One more thing: Except for a single group portrait, every photographed person in Found Photos In Detroit is African American. Young and old, male and female, staring, glaring, entreating. The message is clear: It is Black culture, their houses, their rule of law, their very selves that have been abandoned. Like homeless ghosts, the social reality of these photographs haunts Detroit and America, signifying a despair so deep that abandonment is the only method left to represent their loss.

Within the form of the book, Arcara and Santese have constructed a shelter for these homeless images and, by extension, renewed meaning and social contact for their subjects. In the process, they have also created a powerful document of contemporary Detroit that moves beyond the bailout and the romanticized urban ruins of good times past to address the human tragedy that are the results of inequality, racism, and political impotence. That said, there’s no walking away from the fact that these images and their subjects tell another story. As so often in the past, these African-Americans have been reconstructed into a narrative not of their own making, revealing their utter representational powerlessness, no matter the intentions of the current powers that be. That is the agonizing contradiction at the heart of Found Photos in Detroit: that the source of its power as a social critique is made possible only by appropriating the despair of the abandoned. To hold those contradictory positions in your mind is to grasp the cost of representation; to hold them in your heart is to know truth as an oppressive other.

– Vince Leo

On raising a healthy blog

Reading Joerg Colberg’s reflections on the ten-year birthday of his blog made me consider the way in which blogging is like parenting.

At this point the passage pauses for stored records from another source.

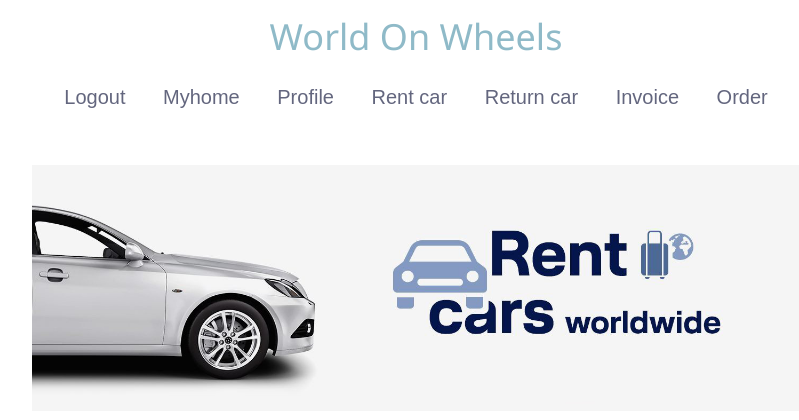
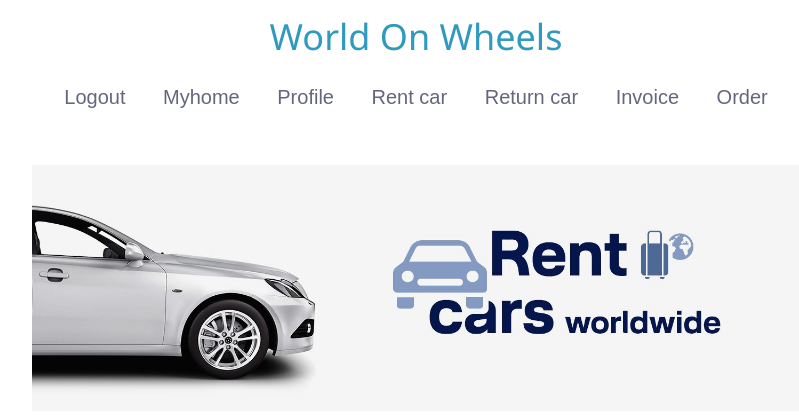
Before and after one commit to ningzhy3/Car-Rental-application, a Django app: page /customer_portal/auth/ in a window 1280 px wide. Shown: the top 420 px of the page, without its empty margins (224-1023 px from the left). Run offline with Django 3.2, Linux system fonts and the light colour scheme; the visitor is signed in with stand-in values (Sample User, id 1); some libraries are stand-ins or nearby versions.

Commit message:
Update base.html

```diff
--- a/WOW/customer_portal/templates/customer/base.html
+++ b/WOW/customer_portal/templates/customer/base.html
@@ -18,15 +18,6 @@
     border: 10px solid #f1f1f1;
     width:400px
   }
-
-  /* input[type=text], input[type=password] {
-    width: 100%;
-    padding: 12px 20px;
-    margin: 8px 0;
-    display: inline-block;
-    border: 1px solid #ccc;
-    box-sizing: border-box;
-  } */
 
   button {
     background-color: #4CAF50;
@@ -73,9 +64,9 @@
     align-items: center;
     justify-content: center;
     font-family: "Roboto", "Lucida Grande", "DejaVu Sans", "Bitstream Vera Sans", Verdana, Arial, sans-serif;
-    font-weight: bold;
+    font-weight:bolder;
     font-size: 30px;
-    color:rgb(143, 186, 200)
+    color:rgb(47, 154, 190)
   }
   .pic-center {
     display: block;
```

Both take a ton of time and energy and the rewards, while significant, are oblique. You also have to deal with a lot of tantrums.

My biggest frustration with blogging is the same as my frustration with parenting: not enough time. I’m particularly bothered that I’m unable to respond to the fantastic unsolicited books that people send us (if you follow our Tumblr page, you know we get a lot).

One of my favorite recent arrivals, for example, was Found Photos in Detroit by Arianna Arcara & Luca Santese. This book will surely end up on my list of favorite books from 2012, but it deserves more critical attention than just being on another list.

So I turned to one of the best arts writers I know, Vince Leo, and asked for help. Vince just sent me his review and I couldn’t be happier. His text has me thinking about the book, and myself, in an entirely new way.

One of the lessons of parenting is that you need to ask for help. While you may not be able to hire a nanny, it’s essential to splurge on a babysitter now and then. I’m beginning to think the same is true for raising a healthy blog.

– Alec Soth